    The plugin should not access the KeePass command line until after all plugins have been loaded. This is because at that time KeePass of course can't call the GetProperty method of your plugin yet and consequently doesn't know the prefix yet (and this will lead to 'unknown command line option' warnings). Instead, perform command line dependent initialization when KeePass calls your OnMessage handler method with the KPM_DELAYED_INIT code.

Detailed Documentation of All Interfaces

See the Plugin SDK Documentation.

Plugin Framework for C++

Thanks to Bill Rubin, there's an optional Plugin Framework available, facilitating the development of KeePass plugins in C++. The features in detail:

  1. Complete implementation of the IID_IKpUnknown interface.
  2. Implementation of the IID_IKpPlugin interface, except for the OnMessage member function, which is always application-specific.
  3. Ability to get smart pointers to any other KeePass interface, including IKpAPI, IKPCommandLine, IKpCommandLineOption, IKpConfig, IKpDatabase, IKpFullPathName, and IKpUtilities.
  4. Implementation of the KpCreateInstance function, which the plugin must export from its DLL.
  5. Comprehensive error checking of COM handshaking for Items 3 and 4. If an error is found, PFK displays a message box containing all information about the error. Without this feature, a plugin will, in most cases, silently fail to load. In other cases, it will fail to perform its function.
  6. Convenience utilities to display a message box, translate a Windows error code into a natural language string, and declare a standard string independently of character type.
  7. Compile-time checking of constructor invocations for smart COM pointers. Without this feature, it is difficult for a developer to interpret compiler error messages caused by using the wrong smart COM pointer constructor.
  8. The PFK code avoids defining macros. Instead templates, inline functions, typedefs, and other C++ constructs maintain safe design practices, with no runtime penalty.

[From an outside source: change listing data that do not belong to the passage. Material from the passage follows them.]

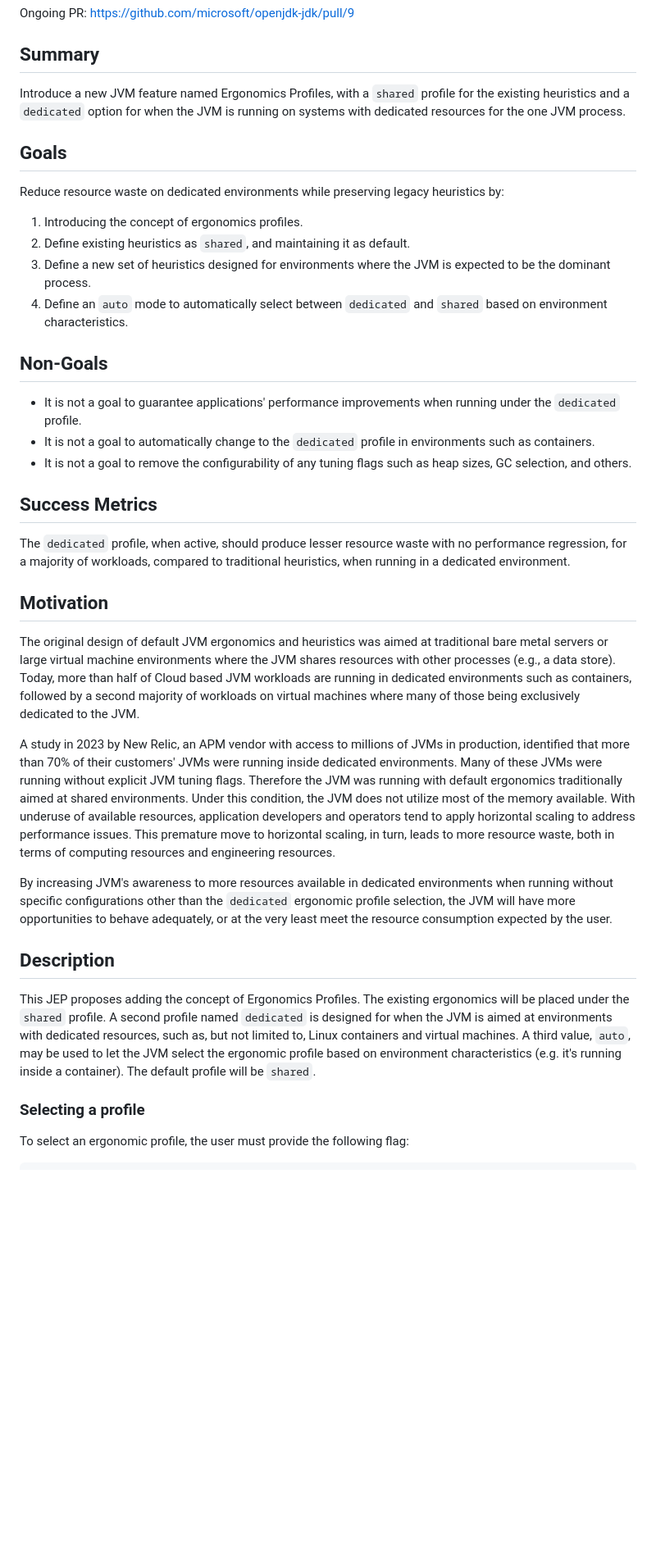
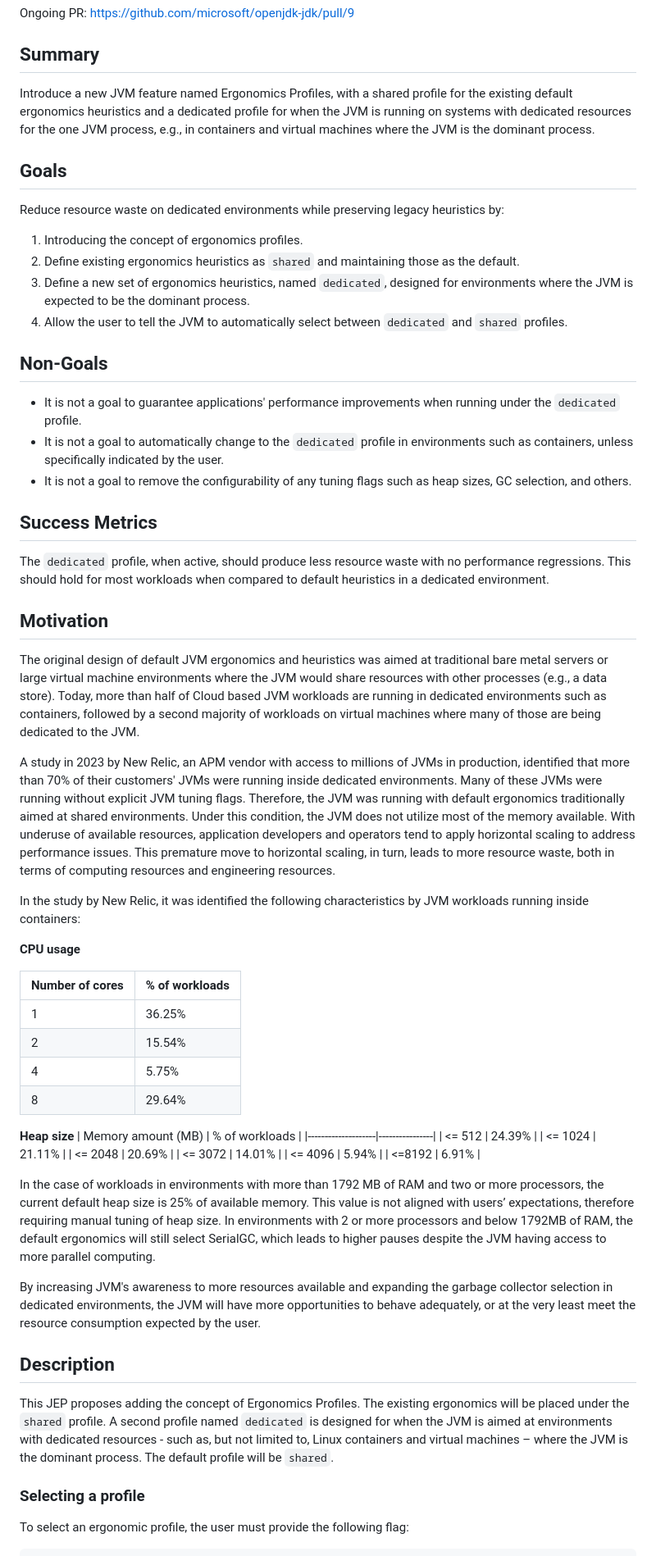
Before and after one commit to microsoft/openjdk-proposals, a Markdown page: ergonomics_profiles/readme.md, the part around one of its changes. Shown at 82% size. Drawn GitHub-style; blank space fills up the shorter version.

```diff
--- a/ergonomics_profiles/readme.md
+++ b/ergonomics_profiles/readme.md
@@ -4,38 +4,63 @@ Ongoing PR: https://github.com/microsoft/openjdk-jdk/pull/9
 
 ## Summary
 
-Introduce a new JVM feature named Ergonomics Profiles, with a `shared` profile for the existing heuristics and a `dedicated` option for when the JVM is running on systems with dedicated resources for the one JVM process.
+Introduce a new JVM feature named Ergonomics Profiles, with a shared profile for the existing default ergonomics heuristics and a dedicated profile for when the JVM is running on systems with dedicated resources for the one JVM process, e.g., in containers and virtual machines where the JVM is the dominant process.
 
 ## Goals
 
 Reduce resource waste on dedicated environments while preserving legacy heuristics by:
 
 1. Introducing the concept of ergonomics profiles.
-1. Define existing heuristics as `shared`, and maintaining it as default.
-1. Define a new set of heuristics designed for environments where the JVM is expected to be the dominant process.
-1. Define an `auto` mode to automatically select between `dedicated` and `shared` based on environment characteristics.
+1. Define existing ergonomics heuristics as `shared` and maintaining those as the default.
+1. Define a new set of ergonomics heuristics, named `dedicated`, designed for environments where the JVM is expected to be the dominant process.
+1. Allow the user to tell the JVM to automatically select between `dedicated` and `shared` profiles.
 
 ## Non-Goals
 
  - It is not a goal to guarantee applications' performance improvements when running under the `dedicated` profile.
- - It is not a goal to automatically change to the `dedicated` profile in environments such as containers.
+ - It is not a goal to automatically change to the `dedicated` profile in environments such as containers, unless specifically indicated by the user.
  - It is not a goal to remove the configurability of any tuning flags such as heap sizes, GC selection, and others.
+
 
 ## Success Metrics
 
-The `dedicated` profile, when active, should produce lesser resource waste with no performance regression, for a majority of workloads, compared to traditional heuristics, when running in a dedicated environment.
+The `dedicated` profile, when active, should produce less resource waste with no performance regressions. This should hold for most workloads when compared to default heuristics in a dedicated environment.
 
 ## Motivation
 
-The original design of default JVM ergonomics and heuristics was aimed at traditional bare metal servers or large virtual machine environments where the JVM shares resources with other processes (e.g., a data store). Today, more than half of Cloud based JVM workloads are running in dedicated environments such as containers, followed by a second majority of workloads on virtual machines where many of those being exclusively dedicated to the JVM.
+The original design of default JVM ergonomics and heuristics was aimed at traditional bare metal servers or large virtual machine environments where the JVM would share resources with other processes (e.g., a data store). Today, more than half of Cloud based JVM workloads are running in dedicated environments such as containers, followed by a second majority of workloads on virtual machines where many of those are being dedicated to the JVM.
 
-A study in 2023 by New Relic, an APM vendor with access to millions of JVMs in production, identified that more than 70% of their customers' JVMs were running inside dedicated environments. Many of these JVMs were running without explicit JVM tuning flags. Therefore the JVM was running with default ergonomics traditionally aimed at shared environments. Under this condition, the JVM does not utilize most of the memory available. With underuse of available resources, application developers and operators tend to apply horizontal scaling to address performance issues. This premature move to horizontal scaling, in turn, leads to more resource waste, both in terms of computing resources and engineering resources.
+A study in 2023 by New Relic, an APM vendor with access to millions of JVMs in production, identified that more than 70% of their customers' JVMs were running inside dedicated environments. Many of these JVMs were running without explicit JVM tuning flags. Therefore, the JVM was running with default ergonomics traditionally aimed at shared environments. Under this condition, the JVM does not utilize most of the memory available. With underuse of available resources, application developers and operators tend to apply horizontal scaling to address performance issues. This premature move to horizontal scaling, in turn, leads to more resource waste, both in terms of computing resources and engineering resources.
 
-By increasing JVM's awareness to more resources available in dedicated environments when running without specific configurations other than the `dedicated` ergonomic profile selection, the JVM will have more opportunities to behave adequately, or at the very least meet the resource consumption expected by the user.
+In the study by New Relic, it was identified the following characteristics by JVM workloads running inside containers:
+
+**CPU usage**
+
+| Number of cores |	% of workloads |
+|-----------------|----------------|
+| 1 |	36.25% |
+| 2	| 15.54% |
+| 4	| 5.75%  |
+| 8	| 29.64% |
+
+**Heap size**
+| Memory amount (MB) |	% of workloads |
+|--------------------|----------------|
+| <= 512	 | 24.39% |
+| <= 1024	| 21.11% |
+| <= 2048	| 20.69% |
+| <= 3072	| 14.01% |
+| <= 4096	| 5.94%  |
+| <=8192	 | 6.91%  |
+
+In the case of workloads in environments with more than 1792 MB of RAM and two or more processors, the current default heap size is 25% of available memory. This value is not aligned with users’ expectations, therefore requiring manual tuning of heap size. In environments with 2 or more processors and below 1792MB of RAM, the default ergonomics will still select SerialGC, which leads to higher pauses despite the JVM having access to more parallel computing.
+
+By increasing JVM's awareness to more resources available and expanding the garbage collector selection in dedicated environments, the JVM will have more opportunities to behave adequately, or at the very least meet the resource consumption expected by the user.
+
 
 ## Description
 
-This JEP proposes adding the concept of Ergonomics Profiles. The existing ergonomics will be placed under the `shared` profile. A second profile named `dedicated` is designed for when the JVM is aimed at environments with dedicated resources, such as, but not limited to, Linux containers and virtual machines. A third value, `auto`, may be used to let the JVM select the ergonomic profile based on environment characteristics (e.g. it's running inside a container). The default profile will be `shared`.
+This JEP proposes adding the concept of Ergonomics Profiles. The existing ergonomics will be placed under the `shared` profile. A second profile named `dedicated` is designed for when the JVM is aimed at environments with dedicated resources - such as, but not limited to, Linux containers and virtual machines – where the JVM is the dominant process. The default profile will be `shared`.
 
 ### Selecting a profile
 
```
Also changed, not shown: other parts of ergonomics_profiles/readme.md (+13 -11 lines).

There's also a Test Plugin available using the Plugin Framework.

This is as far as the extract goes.